A relatively recent trend in international marketing is the rising number of firms from nontriad countries seeking growth and profits from foreign markets. Yet no study has examined the international performance of these firms. How successful have their efforts been? What factors drive their success? The authors examine these questions by building a theory-based conceptual framework that links firm international performance to its antecedents. They test the framework using a sample of 110 Taiwanese firms. The key findings are as follows: (1) The internationalization-performance relationship is characterized by a joint U + N shape, (2) learning capacity is positively associated with international performance, and (3) research and development intensity is not a key driver of performance. Though based on a sample of Taiwanese firms only, these results imply that nontriad firms embarking on internationalization must persist despite early setbacks, must develop their learning capacity, and should not develop extensive research and development capabilities while internationalizing. The authors conclude with a discussion of the reasons for these findings.

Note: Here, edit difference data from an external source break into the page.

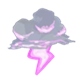
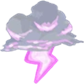
Changed Mental fortress, sentinel, metallicize, and rupture

Changed region(s): [[0.0, 0.0, 1.0, 1.0]]

diff --git a/src/main/java/prismaticmod/cards/Rupture2.java b/src/main/java/prismaticmod/cards/Rupture2.java
@@ -3,13 +3,12 @@ package prismaticmod.cards;
 import com.megacrit.cardcrawl.actions.common.ApplyPowerAction;
 import com.megacrit.cardcrawl.characters.AbstractPlayer;
 import com.megacrit.cardcrawl.monsters.AbstractMonster;
-import com.megacrit.cardcrawl.powers.MetallicizePower;
-import com.megacrit.cardcrawl.powers.RupturePower;
+import prismaticmod.powers.Rupture2Power;
 import prismaticmod.util.CardStats;
 import theprismatic.ThePrismatic;
 
-public class MetallicRupture extends BaseCard {
-    public static final String ID = makeID("Metallic Rupture"); //makeID adds the mod ID, so the final ID will be something like "modID:MyCard"
+public class Rupture2 extends BaseCard {
+    public static final String ID = makeID("Rupture"); //makeID adds the mod ID, so the final ID will be something like "modID:MyCard"
     private static final CardStats info = new CardStats(
             ThePrismatic.Enums.Red, //The card color. If you're making your own character, it'll look something like this. Otherwise, it'll be CardColor.RED or something similar for a basegame character color.
             CardType.POWER, //The type. ATTACK/SKILL/POWER/CURSE/STATUS
@@ -17,21 +16,18 @@ public class MetallicRupture extends BaseCard {
             CardTarget.SELF, //The target. Single target is ENEMY, all enemies is ALL_ENEMY. Look at cards similar to what you want to see what to use.
             1 //The card's base cost. -1 is X cost, -2 is no cost for unplayable cards like curses, or Reflex.
     );
-    private static final int baseMagicNumber = 3;
-    private static final int UPG_Number = 1;
-    private static final int baseStrengthNumber = 1;
-    private static final int UPG_Strength = 1;
+
     //These will be used in the constructor. Technically you can just use the values directly,
     //but constants at the top of the file are easy to adjust.
-    public MetallicRupture() {
+    public Rupture2() {
         super(ID, info); //Pass the required information to the BaseCard constructor.
+        int baseMagicNumber = 1;
+        int UPG_Number = 1;
         setMagic(baseMagicNumber, UPG_Number);
-        setCustomVar("S", baseStrengthNumber, UPG_Strength);
     }
 
     @Override
     public void use(AbstractPlayer p, AbstractMonster m) {
-        addToBot(new ApplyPowerAction(p, p, new MetallicizePower(p, magicNumber), magicNumber));
-        addToBot(new ApplyPowerAction(p, p, new RupturePower(p, customVar("S")), customVar("S")));
+        addToBot(new ApplyPowerAction(p, p, new Rupture2Power(magicNumber), magicNumber));
     }
 }

diff --git a/src/main/java/prismaticmod/cards/Sentinel2.java b/src/main/java/prismaticmod/cards/Sentinel2.java
@@ -1,0 +1,43 @@
+package prismaticmod.cards;
+
+import com.megacrit.cardcrawl.actions.common.*;
+import com.megacrit.cardcrawl.characters.AbstractPlayer;
+import com.megacrit.cardcrawl.monsters.AbstractMonster;
+import prismaticmod.util.CardStats;
+import theprismatic.ThePrismatic;
+
+import static com.megacrit.cardcrawl.dungeons.AbstractDungeon.player;
+
+public class Sentinel2 extends BaseCard {
+    public static final String ID = makeID("Sentinel"); //makeID adds the mod ID, so the final ID will be something like "modID:MyCard"
+    private static final CardStats info = new CardStats(
+            ThePrismatic.Enums.Red, //The card color. If you're making your own character, it'll look something like this. Otherwise, it'll be CardColor.RED or something similar for a basegame character color.
+            CardType.SKILL, //The type. ATTACK/SKILL/POWER/CURSE/STATUS
+            CardRarity.UNCOMMON, //Rarity. BASIC is for starting cards, then there's COMMON/UNCOMMON/RARE, and then SPECIAL and CURSE. SPECIAL is for cards you only get from events. Curse is for curses, except for special curses like Curse of the Bell and Necronomicurse.
+            CardTarget.SELF, //The target. Single target is ENEMY, all enemies is ALL_ENEMY. Look at cards similar to what you want to see what to use.
+            1 //The card's base cost. -1 is X cost, -2 is no cost for unplayable cards like curses, or Reflex.
+    );
+    //These will be used in the constructor. Technically you can just use the values directly,
+    //but constants at the top of the file are easy to adjust.
+
+    private static final int block = 5;
+    private static final int UPG_Block = 3;
+    private static final int baseMagicNumber = 2;
+    private static final int UPG_Number = 1;
+
+    public Sentinel2() {
+        super(ID, info); //Pass the required information to the BaseCard constructor.
+        setBlock(block, UPG_Block);
+        setMagic(baseMagicNumber, UPG_Number);
+
+    }
+
+    @Override
+    public void use(AbstractPlayer p, AbstractMonster m) {
+        addToBot(new GainBlockAction(p, block));
+    }
+    public void triggerOnManualDiscard(){
+        player.discardPile.moveToExhaustPile(this);
+        addToBot(new GainEnergyAction(magicNumber));
+    }
+}

diff --git a/src/main/java/prismaticmod/cards/MetallicFaith.java b/src/main/java/prismaticmod/cards/MetallicFaith.java
@@ -1,0 +1,35 @@
+package prismaticmod.cards;
+
+import com.megacrit.cardcrawl.actions.common.ApplyPowerAction;
+import com.megacrit.cardcrawl.characters.AbstractPlayer;
+import com.megacrit.cardcrawl.monsters.AbstractMonster;
+import com.megacrit.cardcrawl.powers.watcher.MantraPower;
+import prismaticmod.powers.MetallicFaithPower;
+import prismaticmod.util.CardStats;
+import theprismatic.ThePrismatic;
+
+public class MetallicFaith extends BaseCard {
+    public static final String ID = makeID("Metallic Faith"); //makeID adds the mod ID, so the final ID will be something like "modID:MyCard"
+    private static final CardStats info = new CardStats(
+            ThePrismatic.Enums.Red, //The card color. If you're making your own character, it'll look something like this. Otherwise, it'll be CardColor.RED or something similar for a basegame character color.
+            CardType.POWER, //The type. ATTACK/SKILL/POWER/CURSE/STATUS
+            CardRarity.UNCOMMON, //Rarity. BASIC is for starting cards, then there's COMMON/UNCOMMON/RARE, and then SPECIAL and CURSE. SPECIAL is for cards you only get from events. Curse is for curses, except for special curses like Curse of the Bell and Necronomicurse.
+            CardTarget.SELF, //The target. Single target is ENEMY, all enemies is ALL_ENEMY. Look at cards similar to what you want to see what to use.
+            1 //The card's base cost. -1 is X cost, -2 is no cost for unplayable cards like curses, or Reflex.
+    );
+
+    //These will be used in the constructor. Technically you can just use the values directly,
+    //but constants at the top of the file are easy to adjust.
+    public MetallicFaith() {
+        super(ID, info); //Pass the required information to the BaseCard constructor.
+        int baseMagicNumber = 3;
+        int UPG_Number = 1;
+        setMagic(baseMagicNumber, UPG_Number);
+    }
+
+    @Override
+    public void use(AbstractPlayer p, AbstractMonster m) {
+        addToBot(new ApplyPowerAction(p, p, new MantraPower(p, magicNumber), magicNumber));
+        addToBot(new ApplyPowerAction(p, p, new MetallicFaithPower(1), 1));
+    }
+}

diff --git a/src/main/java/prismaticmod/powers/MentalFortress2Power.java b/src/main/java/prismaticmod/powers/MentalFortress2Power.java
@@ -1,14 +1,14 @@
 package prismaticmod.powers;
 
 import com.megacrit.cardcrawl.actions.common.GainBlockAction;
+import com.megacrit.cardcrawl.actions.utility.UseCardAction;
 import com.megacrit.cardcrawl.cards.AbstractCard;
 import com.megacrit.cardcrawl.stances.AbstractStance;
-import com.evacipated.cardcrawl.mod.stslib.patches.bothInterfaces.OnCreateCardInterface;
 
 import static com.megacrit.cardcrawl.dungeons.AbstractDungeon.player;
 import static prismaticmod.BasicMod.makeID;
 
-public class MentalFortress2Power extends BasePower implements OnCreateCardInterface {
+public class MentalFortress2Power extends BasePower {
 
     public static final String ID = makeID("Mental Fortress");
     public MentalFortress2Power(int amount) {
@@ -18,15 +18,6 @@ public class MentalFortress2Power extends BasePower implements OnCreateCardInter
     public void updateDescription() {
         this.description = DESCRIPTIONS[0] + this.amount + DESCRIPTIONS[1];
     }
-    boolean playerTurn = true;
-
-    public void atStartOfTurn(){
-        playerTurn = true;
-    }
-
-    public void atEndOfTurnPreEndTurnCards(boolean isPlayer){
-        playerTurn = false;
-    }
 
     public void onChangeStance(AbstractStance oldStance, AbstractStance newStance) {
         if (!oldStance.ID.equals(newStance.ID)) {
@@ -35,9 +26,8 @@ public class MentalFortress2Power extends BasePower implements OnCreateCardInter
         }
     }
 
-    @Override
-    public void onCreateCard(AbstractCard abstractCard) {
-        if(playerTurn || abstractCard.type != AbstractCard.CardType.STATUS){
+    public void onUseCard(AbstractCard card, UseCardAction action){
+        if (card.type == AbstractCard.CardType.POWER && this.amount > 0) {
             flash();
             addToBot(new GainBlockAction(this.owner, this.owner, this.amount));
         }

diff --git a/src/main/java/prismaticmod/powers/Rupture2Power.java b/src/main/java/prismaticmod/powers/Rupture2Power.java
@@ -1,0 +1,40 @@
+package prismaticmod.powers;
+import com.megacrit.cardcrawl.actions.common.ApplyPowerAction;
+import com.megacrit.cardcrawl.actions.utility.UseCardAction;
+import com.megacrit.cardcrawl.cards.AbstractCard;
+import com.megacrit.cardcrawl.cards.DamageInfo;
+import com.megacrit.cardcrawl.powers.StrengthPower;
+
+import static com.megacrit.cardcrawl.dungeons.AbstractDungeon.player;
+import static prismaticmod.BasicMod.makeID;
+
+public class Rupture2Power extends BasePower {
+
+    public static final String ID = makeID("Rupture");
+
+    public Rupture2Power(int amount) {
+        super(ID, PowerType.BUFF, false, player, player, amount, true);
+        this.amount = amount;
+    }
+
+    public void updateDescription() {
+        this.description = DESCRIPTIONS[0] + this.amount + DESCRIPTIONS[1];
+    }
+
+    public void stackPower(int stackAmount) {
+        this.fontScale = 8.0F;
+        this.amount += stackAmount;
+    }
+    public void wasHPLost(DamageInfo info, int damageAmount) {
+        if (damageAmount > 0 && info.owner == this.owner) {
+            flash();
+            addToTop(new ApplyPowerAction(this.owner, this.owner, new StrengthPower(this.owner, this.amount), this.amount));
+        }
+    }
+    public void onUseCard(AbstractCard card, UseCardAction action){
+        if (card.type == AbstractCard.CardType.POWER && this.amount > 0) {
+            flash();
+            addToTop(new ApplyPowerAction(this.owner, this.owner, new StrengthPower(this.owner, this.amount), this.amount));
+        }
+    }
+}

diff --git a/src/main/java/prismaticmod/powers/MetallicFaithPower.java b/src/main/java/prismaticmod/powers/MetallicFaithPower.java
@@ -1,0 +1,36 @@
+package prismaticmod.powers;
+import com.megacrit.cardcrawl.actions.common.GainBlockAction;
+import com.megacrit.cardcrawl.powers.watcher.MantraPower;
+
+import static com.megacrit.cardcrawl.dungeons.AbstractDungeon.player;
+import static prismaticmod.BasicMod.makeID;
+
+public class MetallicFaithPower extends BasePower {
+
+    public static final String ID = makeID("Metallic Faith");
+
+    public MetallicFaithPower(int amount) {
+        super(ID, PowerType.BUFF, false, player, player, amount, true);
+        this.amount = amount;
+    }
+
+    public void updateDescription() {
+        if(this.amount == 1){
+            this.description = DESCRIPTIONS[0];
+        } else {
+            this.description = DESCRIPTIONS[1] + this.amount + DESCRIPTIONS[2];
+        }
+    }
+
+    public void stackPower(int stackAmount) {
+        this.fontScale = 8.0F;
+        this.amount += stackAmount;
+    }
+
+    public void atEndOfTurnPreEndTurnCards(boolean isPlayer) {
+        if(player.hasPower(MantraPower.POWER_ID)){
+            flash();
+            addToBot(new GainBlockAction(this.owner, this.owner, this.amount*player.getPower(MantraPower.POWER_ID).amount));
+        }
+    }
+}

diff --git a/src/main/java/theprismatic/ThePrismatic.java b/src/main/java/theprismatic/ThePrismatic.java
@@ -147,7 +147,7 @@ public class ThePrismatic extends CustomPlayer {
         tmpPool.add(new IronWave());
         tmpPool.add(new Juggernaut2());
         tmpPool.add(new LimitBreak2());
-        //tmpPool.add(new Metallicize());
+        tmpPool.add(new MetallicFaith());
         tmpPool.add(new Offering());
         tmpPool.add(new PerfectedStrike());
         tmpPool.add(new PommelStrike());
@@ -157,11 +157,11 @@ public class ThePrismatic extends CustomPlayer {
         tmpPool.add(new Rampage());
         tmpPool.add(new Reaper());
         tmpPool.add(new RecklessCharge());
-        tmpPool.add(new MetallicRupture());
+        tmpPool.add(new Rupture2()); //tmpPool.add(new MetallicRupture());
         tmpPool.add(new SearingBlow2());
         tmpPool.add(new SecondWind());
         tmpPool.add(new SeeingRed());
-        tmpPool.add(new Sentinel());
+        tmpPool.add(new Sentinel2());
         tmpPool.add(new SeverSoul2());
         tmpPool.add(new Shockwave2());
         tmpPool.add(new ShrugItOff());

diff --git a/src/main/java/prismaticmod/patches/ScryDiscardsPatch.java b/src/main/java/prismaticmod/patches/ScryDiscardsPatch.java
@@ -22,7 +22,7 @@ public class ScryDiscardsPatch {
     public static void Insert() {
         for(AbstractCard c : AbstractDungeon.gridSelectScreen.selectedCards){
             GameActionManager.incrementDiscard(false);
-            if(c instanceof DeadlyPoison2 || c instanceof Reflex2 || c instanceof Tactician2 || c instanceof Weave2 || c instanceof Vigilance2 || c instanceof Eruption2){
+            if(c instanceof DeadlyPoison2 || c instanceof Reflex2 || c instanceof Tactician2 || c instanceof Weave2 || c instanceof Vigilance2 || c instanceof Eruption2 || c instanceof Sentinel2){
                 c.triggerOnManualDiscard();
             }
         }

All Science Journal Classification (ASJC) codes
- Business and International Management